━━━━━ Available data ━━━━━
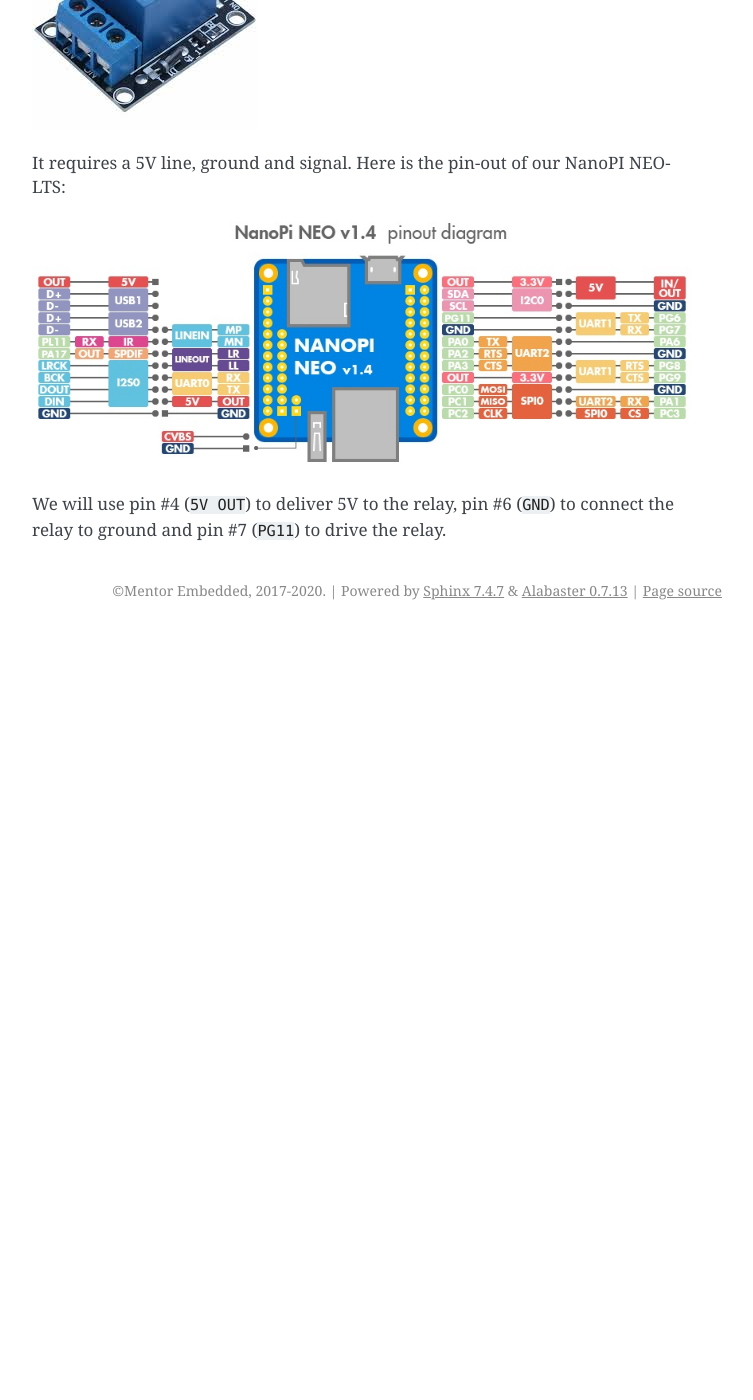
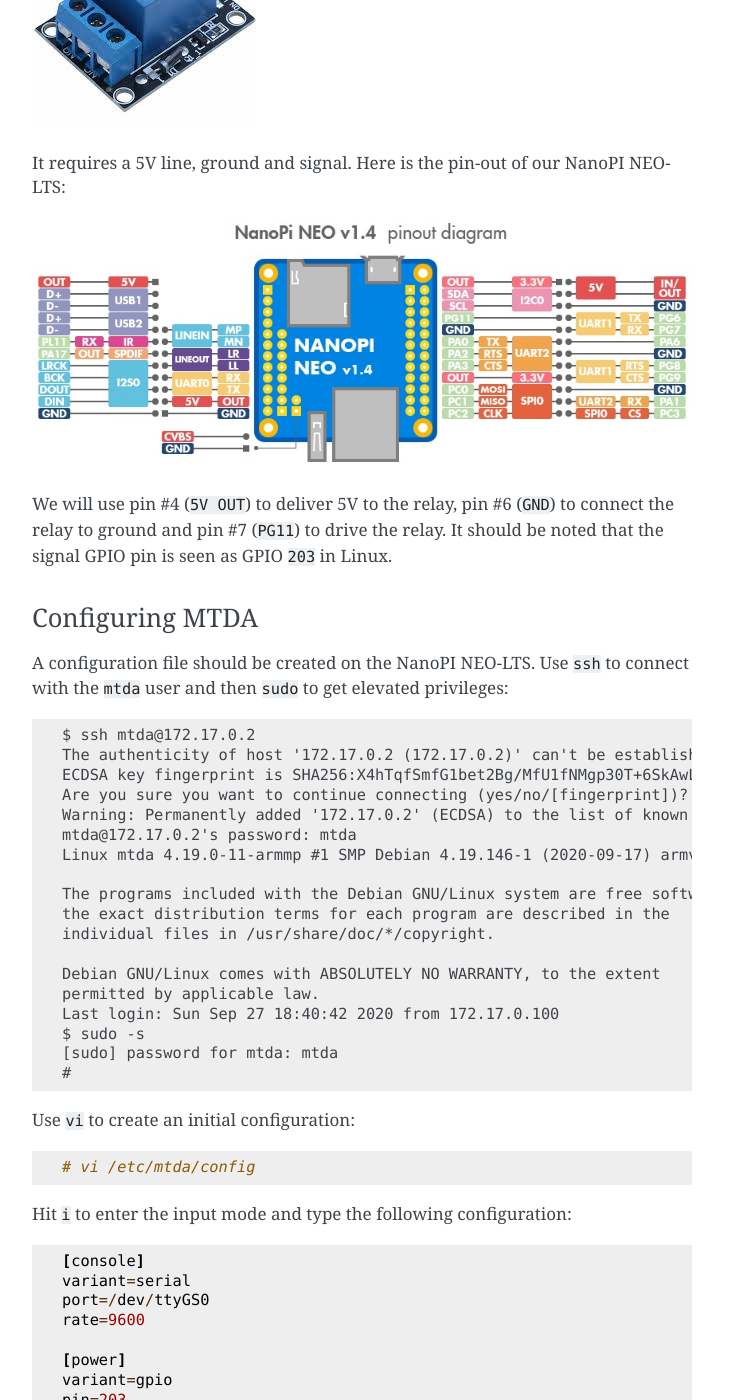
Before and after one commit to siemens/mtda, a Sphinx documentation site: the page built from docs/build.rst, in a window 1280 px wide and 1400 px high, scrolled down 1549 px. Shown: the whole window, without its empty margins (388-1141 px from the left). Built offline with Sphinx 7.4.7, drawn with Linux system fonts in a browser that asks for light colours; before the commit the page ends 2179 px from its top, so only the background shows below that; some of the changed text lies outside the part shown.

Commit message:
docs: add sample configuration for the NanoPI NEO-LTS
Signed-off-by: Cedric Hombourger <Cedric_Hombourger@mentor.com>

```diff
--- a/docs/build.rst
+++ b/docs/build.rst
@@ -71,4 +71,61 @@
 .. image:: neo_pinout.jpg
 
 We will use pin #4 (``5V OUT``) to deliver 5V to the relay, pin #6 (``GND``) to
-connect the relay to ground and pin #7 (``PG11``) to drive the relay.
+connect the relay to ground and pin #7 (``PG11``) to drive the relay. It should
+be noted that the signal GPIO pin is seen as GPIO ``203`` in Linux.
+
+Configuring MTDA
+~~~~~~~~~~~~~~~~
+
+A configuration file should be created on the NanoPI NEO-LTS. Use ``ssh`` to
+connect with the ``mtda`` user and then ``sudo`` to get elevated privileges::
+
+    $ ssh mtda@172.17.0.2
+    The authenticity of host '172.17.0.2 (172.17.0.2)' can't be established.
+    ECDSA key fingerprint is SHA256:X4hTqfSmfG1bet2Bg/MfU1fNMgp30T+6SkAwLXZbJTQ.
+    Are you sure you want to continue connecting (yes/no/[fingerprint])? yes
+    Warning: Permanently added '172.17.0.2' (ECDSA) to the list of known hosts.
+    mtda@172.17.0.2's password: mtda
+    Linux mtda 4.19.0-11-armmp #1 SMP Debian 4.19.146-1 (2020-09-17) armv7l
+
+    The programs included with the Debian GNU/Linux system are free software;
+    the exact distribution terms for each program are described in the
+    individual files in /usr/share/doc/*/copyright.
+
+    Debian GNU/Linux comes with ABSOLUTELY NO WARRANTY, to the extent
+    permitted by applicable law.
+    Last login: Sun Sep 27 18:40:42 2020 from 172.17.0.100
+    $ sudo -s
+    [sudo] password for mtda: mtda
+    #
+
+Use ``vi`` to create an initial configuration::
+
+    # vi /etc/mtda/config
+
+Hit ``i`` to enter the input mode and type the following configuration::
+
+    [console]
+    variant=serial
+    port=/dev/ttyGS0
+    rate=9600
+
+    [power]
+    variant=gpio
+    pin=203
+
+    [keyboard]
+    variant=hid
+    device=/dev/hidg0
+
+    [sdmux]
+    variant=usbf
+
+Hit ``ESC`` to leave the input mode and type ``:x`` to exit. You should be back
+to the shell and may restart the agent::
+
+    # sync
+    # systemctl restart mtda
+
+Clients may now connect to the MTDA agent, control the power input of the Device
+Under Test and remotely access its console.
```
━━━━━
Make a word-for-word copy of the entries, without any pictures.

◆ **Answer for the task**:
Before and after one commit to siemens/mtda, a Sphinx documentation site: the page built from docs/build.rst, in a window 1280 px wide and 1400 px high, scrolled down 1549 px. Shown: the whole window, without its empty margins (388-1141 px from the left). Built offline with Sphinx 7.4.7, drawn with Linux system fonts in a browser that asks for light colours; before the commit the page ends 2179 px from its top, so only the background shows below that; some of the changed text lies outside the part shown.

Commit message:
docs: add sample configuration for the NanoPI NEO-LTS
Signed-off-by: Cedric Hombourger <Cedric_Hombourger@mentor.com>

```diff
--- a/docs/build.rst
+++ b/docs/build.rst
@@ -71,4 +71,61 @@
 .. image:: neo_pinout.jpg
 
 We will use pin #4 (``5V OUT``) to deliver 5V to the relay, pin #6 (``GND``) to
-connect the relay to ground and pin #7 (``PG11``) to drive the relay.
+connect the relay to ground and pin #7 (``PG11``) to drive the relay. It should
+be noted that the signal GPIO pin is seen as GPIO ``203`` in Linux.
+
+Configuring MTDA
+~~~~~~~~~~~~~~~~
+
+A configuration file should be created on the NanoPI NEO-LTS. Use ``ssh`` to
+connect with the ``mtda`` user and then ``sudo`` to get elevated privileges::
+
+    $ ssh mtda@172.17.0.2
+    The authenticity of host '172.17.0.2 (172.17.0.2)' can't be established.
+    ECDSA key fingerprint is SHA256:X4hTqfSmfG1bet2Bg/MfU1fNMgp30T+6SkAwLXZbJTQ.
+    Are you sure you want to continue connecting (yes/no/[fingerprint])? yes
+    Warning: Permanently added '172.17.0.2' (ECDSA) to the list of known hosts.
+    mtda@172.17.0.2's password: mtda
+    Linux mtda 4.19.0-11-armmp #1 SMP Debian 4.19.146-1 (2020-09-17) armv7l
+
+    The programs included with the Debian GNU/Linux system are free software;
+    the exact distribution terms for each program are described in the
+    individual files in /usr/share/doc/*/copyright.
+
+    Debian GNU/Linux comes with ABSOLUTELY NO WARRANTY, to the extent
+    permitted by applicable law.
+    Last login: Sun Sep 27 18:40:42 2020 from 172.17.0.100
+    $ sudo -s
+    [sudo] password for mtda: mtda
+    #
+
+Use ``vi`` to create an initial configuration::
+
+    # vi /etc/mtda/config
+
+Hit ``i`` to enter the input mode and type the following configuration::
+
+    [console]
+    variant=serial
+    port=/dev/ttyGS0
+    rate=9600
+
+    [power]
+    variant=gpio
+    pin=203
+
+    [keyboard]
+    variant=hid
+    device=/dev/hidg0
+
+    [sdmux]
+    variant=usbf
+
+Hit ``ESC`` to leave the input mode and type ``:x`` to exit. You should be back
+to the shell and may restart the agent::
+
+    # sync
+    # systemctl restart mtda
+
+Clients may now connect to the MTDA agent, control the power input of the Device
+Under Test and remotely access its console.
```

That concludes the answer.